◆ Aim of the task: Filter this material down to the lines that contain the string "open", and return those lines.

Start of Materials provided

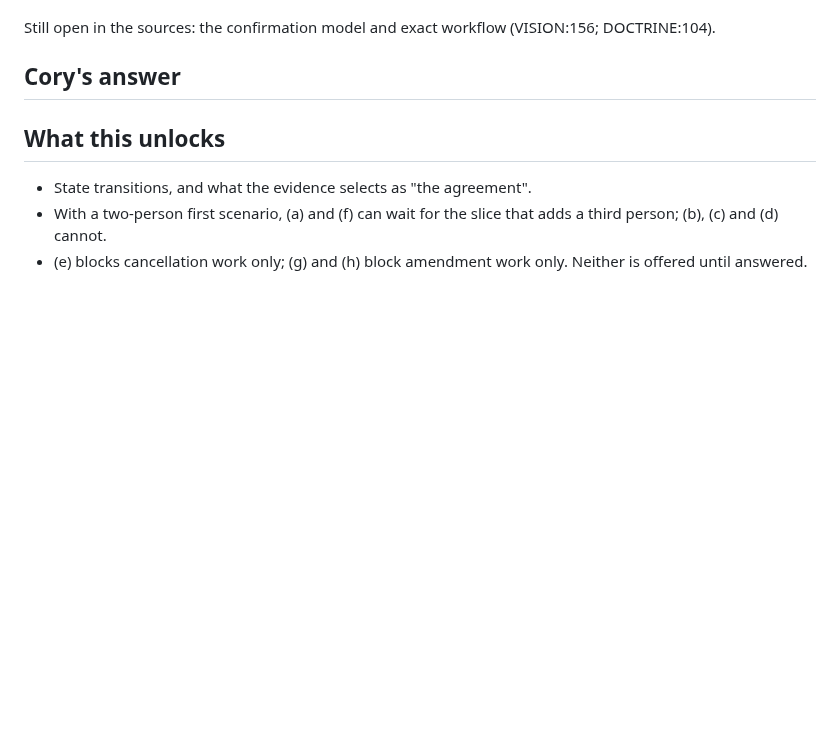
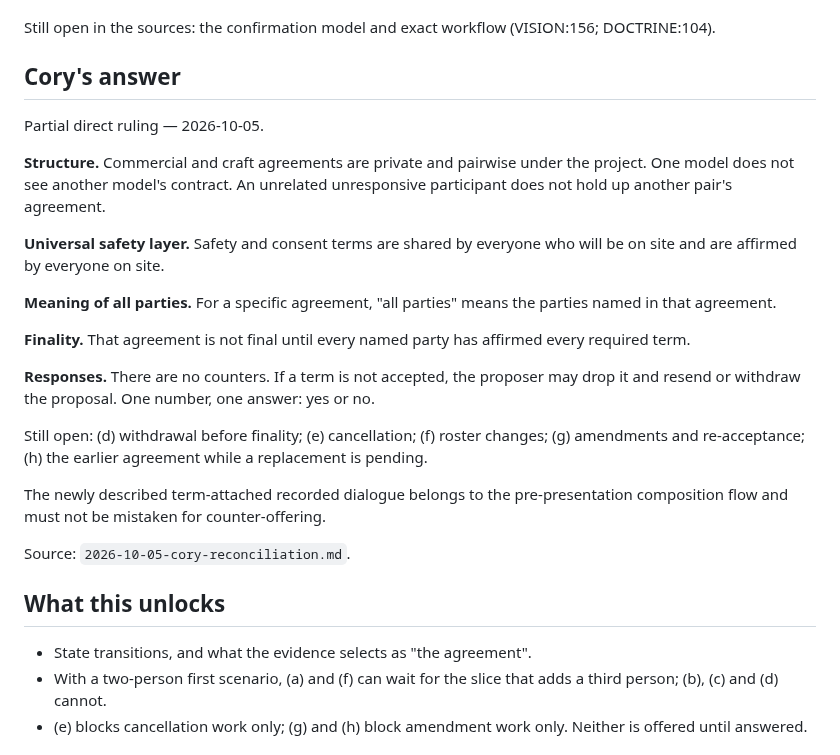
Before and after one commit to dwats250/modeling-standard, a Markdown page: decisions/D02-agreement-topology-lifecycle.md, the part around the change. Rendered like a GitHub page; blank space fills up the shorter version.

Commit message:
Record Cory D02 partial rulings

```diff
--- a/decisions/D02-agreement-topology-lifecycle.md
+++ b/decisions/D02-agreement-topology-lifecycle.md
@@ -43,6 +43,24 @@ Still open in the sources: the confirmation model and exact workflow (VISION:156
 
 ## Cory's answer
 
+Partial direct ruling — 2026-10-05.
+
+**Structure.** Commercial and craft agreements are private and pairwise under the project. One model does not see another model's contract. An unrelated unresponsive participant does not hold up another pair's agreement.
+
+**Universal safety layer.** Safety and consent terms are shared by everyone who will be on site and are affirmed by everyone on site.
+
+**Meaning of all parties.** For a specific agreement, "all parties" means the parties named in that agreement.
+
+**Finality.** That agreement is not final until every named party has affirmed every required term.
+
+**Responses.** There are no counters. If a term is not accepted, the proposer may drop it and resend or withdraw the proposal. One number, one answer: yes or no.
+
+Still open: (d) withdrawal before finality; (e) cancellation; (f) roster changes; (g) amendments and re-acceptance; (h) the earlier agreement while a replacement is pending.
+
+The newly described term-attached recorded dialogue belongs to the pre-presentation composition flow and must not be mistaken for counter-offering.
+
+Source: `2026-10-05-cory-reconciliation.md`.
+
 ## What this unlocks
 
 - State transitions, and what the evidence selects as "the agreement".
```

End of Materials provided

◆ Solved problem:
@@ -43,6 +43,24 @@ Still open in the sources: the confirmation model and exact workflow (VISION:156
+Still open: (d) withdrawal before finality; (e) cancellation; (f) roster changes; (g) amendments and re-acceptance; (h) the earlier agreement while a replacement is pending.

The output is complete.